A North Carolina native, Brett Banks grew up in Garner, attending Garner High School, where he lettered three years and hit a cumulative .245/.317/.333 with 10 doubles, 1 home run, 1 stolen base, and 13 walks to 42 strikeouts. He was a bit more proficient on the mound, posting a 5.08 ERA in 104.2 innings, allowing 111 hits, walking 81, and striking out 118. The right-hander had a fastball that touched the low-90s and developing breaking balls, but still needed a lot more work to become a viable professional, so he went undrafted after graduating. He attended Wake Tech in 2020, a community college in Raleigh, North Carolina, but did not pitch due to the COVID-19 pandemic. He transferred to Catawba Valley Community College in Hickory, North Carolina in 2021 and got on the mound finally as a collegiate athlete, appearing in 8 games and posting a 0.50 ERA in 18.0 innings with 6 hits allowed, 6 walks, and 18 strikeouts. He went undrafted in the 2021 MLB Draft and pitched for the Johnson City Doughboys that summer in the newly-reformed Appalachian League, posting a 3.71 ERA in 17.0 innings over 8 games, with 15 hits allowed, 13 walks, and 19 strikeouts.

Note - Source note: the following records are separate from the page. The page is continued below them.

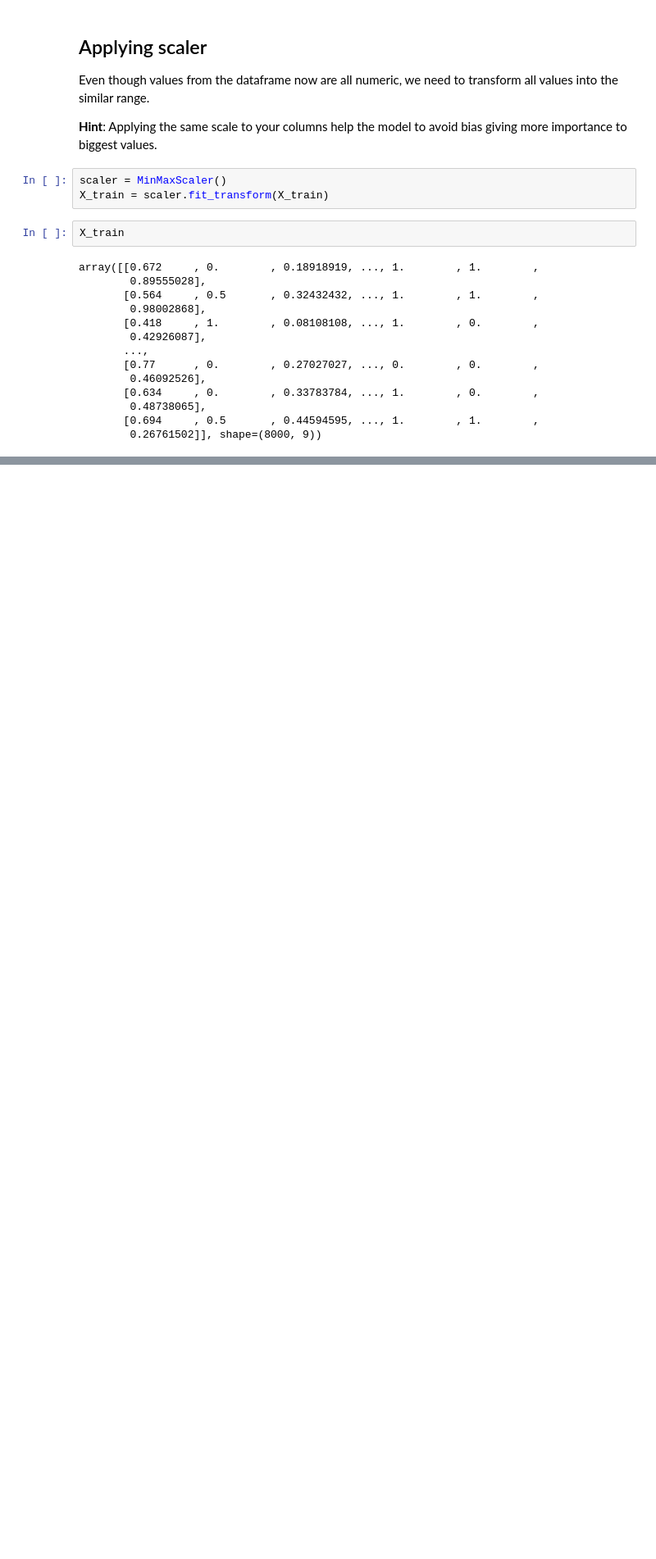
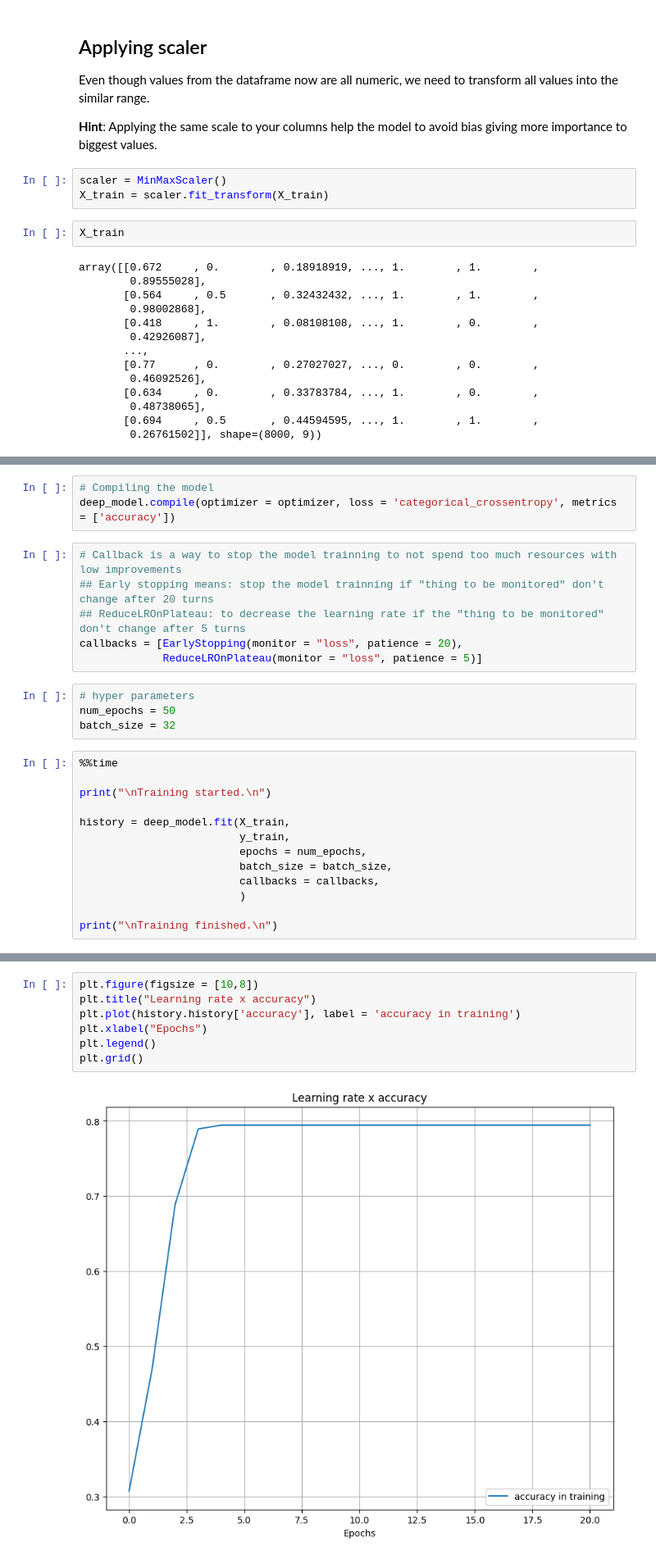
Before and after one commit to barrenha95/maturity_0_manual_deployment, a Jupyter notebook: model_training.ipynb, the cells around one changed output, grey strips where cells are left out. Shown at 82% size. Cells and saved outputs as stored; diff of their text form; blank space fills up the shorter version.

Commit message:
logistic-regression-and-deep-learning-model

```diff
--- a/model_training.ipynb
+++ b/model_training.ipynb
@@ -228,0 +351,26 @@ array([[0.672     , 0.        , 0.18918919, ..., 1.        , 1.        ,
+# %%
+# Compiling the model
+deep_model.compile(optimizer = optimizer, loss = 'categorical_crossentropy', metrics = ['accuracy'])
+# %%
+# Callback is a way to stop the model trainning to not spend too much resources with low improvements
+## Early stopping means: stop the model trainning if "thing to be monitored" don't change after 20 turns
+## ReduceLROnPlateau: to decrease the learning rate if the "thing to be monitored" don't change after 5 turns
+callbacks = [EarlyStopping(monitor = "loss", patience = 20),
+             ReduceLROnPlateau(monitor = "loss", patience = 5)]
+# %%
+# hyper parameters
+num_epochs = 50
+batch_size = 32
+# %%
+%%time
+
+print("\nTraining started.\n")
+
+history = deep_model.fit(X_train,
+                         y_train,
+                         epochs = num_epochs,
+                         batch_size = batch_size,
+                         callbacks = callbacks,
+                         )
+
+print("\nTraining finished.\n")
@@ -228,0 +398,9 @@ array([[0.672     , 0.        , 0.18918919, ..., 1.        , 1.        ,
+# %%
+plt.figure(figsize = [10,8])
+plt.title("Learning rate x accuracy")
+plt.plot(history.history['accuracy'], label = 'accuracy in training')
+plt.xlabel("Epochs")
+plt.legend()
+plt.grid()
+# %% [output]
+[figure, added]
```
Also changed, not shown: parts of 25 cells of this notebook, 2 other files.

The right-hander transferred to UNC Wilmington for 2022, his red-shirt sophomore season. Banks struggled, appearing in 11 games and posting a 7.63 ERA in 30.2 innings, allowing 37 hits, walking 24, and striking out 35. Head Coach Randy Hood and Pitching Coach Kelly Secrest gave the right-hander some role clarity in 2023, using him only out of the bullpen in late innings, and Banks flourished. Appearing in 30 games, taking over the role of closer later in the season, he posted a 4.23 ERA in 38.1 innings, allowing 31 hits, walking 21, and striking out 44. Prior to the draft, Banks entered the transfer portal and committed to North Carolina State University, with the intention of transferring there if he was not selected as a high-round draft pick in the 2023 MLB Draft.
Banks throws from a high-three-quarters arm slot with a whippy arm. His fastball is an above-average pitch both by pure velocity and advanced pitch metrics. It sits in the mid-90s, topping out at 98 MPH, and features a high spin rate, giving the pitch as much as 20 inches of induced vertical break. He complements it with a low-to-mid-80s slider that features short, sharp break and in the future may be able to develop a bona fide cutter out of the pitch as well. The right-hander has had command problems throughout his high school and college career but is able to keep the ball close enough near the zone to entice batters.